Call me old fashioned, but when I’m on the road there’s something special about writing a postcard, sticking on some local stamps and sending it to loved ones back home. Receiving mail from overseas is almost as much fun.
I especially like rare stamps from smaller or less frequently traveled countries. Sadly I couldn’t send any postcards from Somaliland because they don’t have a mail service. I was also disappointed that on my recent trip to Iraq we never stopped at a post office.
Luckily you don’t have to go so far to find strange and soon-to-be collectable stamps. The surprise resignation of Pope Benedict XVI has forced Vatican City to issue a special set of stamps.
They are emblazoned with an angel holding the Arms of the Apostolic Camera and the words “Sede Vacante MMXIII” (“Vacant See 2013”). They come in four different denominations of 70 and 85 euro cents, 2 euros, and 2.50 euros.
Stamps for the vacant see are designed shortly after a new Pope takes office and are kept until he dies, to be used for the brief period before the next Pope is elected.
Stamp Magazine reports that since the Vatican started issuing stamps, the Vacant See issues have only been used for a total of 20 days. I suspect this means that franked (used) Vacant See stamps will later become pretty valuable owing to their rarity. So if you’re in Italy, head on over to that little country inside Rome and send out some postcards. Your friends and family will thank you for it a few years from now.
[Photo courtesy Vatican Philatelic and Numismatic Office]
Ever wanted postage stamp-inspired paintings?
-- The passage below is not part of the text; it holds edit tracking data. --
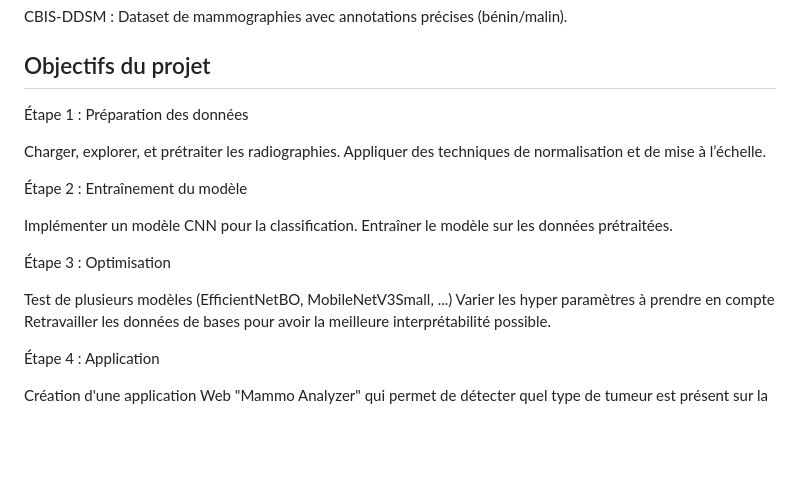
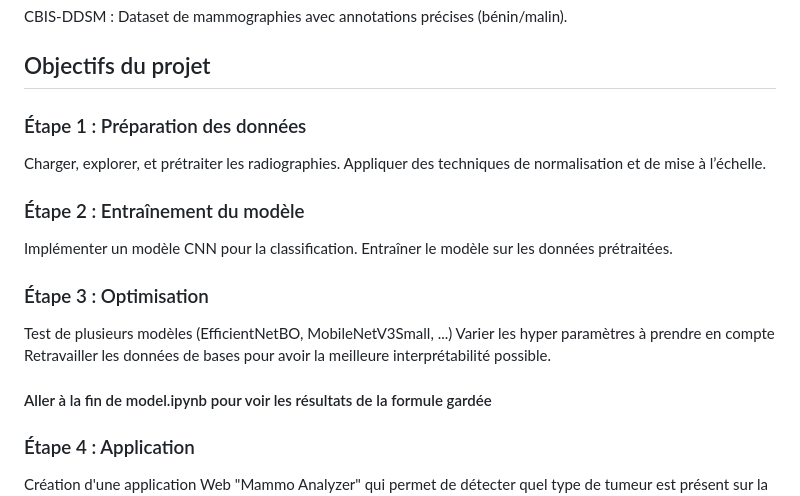
Before and after one commit to YanisBoNueve/P1-Classification, a Markdown page: README.md, the part around one of its changes. GitHub-like rendering; blank space fills up the shorter version.

```diff
--- a/README.md
+++ b/README.md
@@ -54,23 +54,24 @@ Les radiographies utilisées dans ce projet proviennent de datasets publics :
 CBIS-DDSM : Dataset de mammographies avec annotations précises (bénin/malin).
 
 ## Objectifs du projet
-Étape 1 : Préparation des données
+### Étape 1 : Préparation des données
 
 Charger, explorer, et prétraiter les radiographies.
 Appliquer des techniques de normalisation et de mise à l’échelle.
 
-Étape 2 : Entraînement du modèle
+### Étape 2 : Entraînement du modèle
 
 Implémenter un modèle CNN pour la classification.
 Entraîner le modèle sur les données prétraitées.
 
-Étape 3 : Optimisation
+### Étape 3 : Optimisation
 
 Test de plusieurs modèles (EfficientNetBO, MobileNetV3Small, ...)
 Varier les hyper paramètres à prendre en compte
 Retravailler les données de bases pour avoir la meilleure interprétabilité possible.
+#### Aller à la fin de model.ipynb pour voir les résultats de la formule gardée
 
-Étape 4 : Application
+### Étape 4 : Application
 
 Création d'une application Web "Mammo Analyzer" qui permet de détecter quel type de tumeur
 est présent sur la mammographie.
```
Also changed, not shown: other parts of README.md (+2 -0 lines).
Molly Rausch can give you what you want, in that case. And even if you’ve never had an itch to acquire a stamp-themed painting with any cognizance, you might still want to check out her work. Rausch is an artist based out of New Paltz, New York. Her stamp art began 14 years ago when she received an envelope filled with foreign stamps from her father. Her paintings begin with an actual stamp and she proceeds to paint an image around the glued-on stamp. Since stamps are small, her paintings are, too. They’re usually about 3 inches tall. After flipping through her work on her website, I have to say, I like it–it’s a great concept. You might, too. And if you do, throw some travel-related art on your walls, courtesy of Ms. Rausch.
It’s a favorite ritual for many travelers to leaf through their passport (often while waiting in an immigration line), reminiscing on each stamp and the destination it represents. When a passport is lost or expired, losing all those hard-earned stamps can be tragic. VisaStamper is a new website that creates a virtual passport, with photo-realistic stamps for each place you visit. The site currently has passport stamps for every country, with city-specific stamps for the US, UK, Australia, France, Spain, Italy, Belgium, Ireland & Germany, and more every day. You can share your passport stamps on Facebook and Twitter, and collect “points” for each stamp in your VisaStamper passport.
VisaStamper works via your computer’s IP address location, automatically generating a stamp for the country you’re currently in. You can “backdate” your virtual passport by submitting your destination list and dates via email, though an easier form is in production. Apps for iPhone, iPad and Android are on the way in the new year to work via GPS and make sharing even easier.
Sign up and start collecting at VisaStamper.com (you can check out my stamps here) and visit them on Facebook. Happy (virtual) travels!
Next time you want to mail a postcard, skip the hotel concierge and mail it off the same way the locals do: at the post office.
Travelers to international countries stick to their comfort zones more than they realize, and having to perform a routine task in a foreign land is a great way to shake things up. How much is a stamp? Which line do you stand in? How can you convey to the clerk what you need?
The post office presents a unique yet universal challenge — and a great chance for people-watching!
[Photo: Flickr | infomatique]
Customs officers are generally our friends. They keep people from boarding the plane with stolen antiquities or live reptiles, but occasionally innocent people get caught in their net.
Stamp collector Markand Dave of India seems to be one of those people.
Mr. Dave tried to board a flight from Sardar Patel International Airport, Ahmedabad, to Frankfurt, Germany, on his way to attend a stamp collecting exhibition in London. In his luggage he had a collection of rare, early Indian stamps. While Mr. Dave is a well-known philatelist and had an invitation to participate in the exhibition, he had forgotten to ask permission from the government to take the stamps out of India and ran afoul of the Ancient Monuments and Archaeological Sites and Remains Act, which considers rare stamps to be antiquities. He’s due to appear in court on charges of antiquities smuggling.
Mr. Dave is probably not an antiquities smuggler, but as a leading philatelist he should have known better. Collectors should understand the laws that cover their collections and fill out the proper paperwork before they travel.
Besides, he should be thankful he didn’t have his rare stamps stolen by a baggage thief.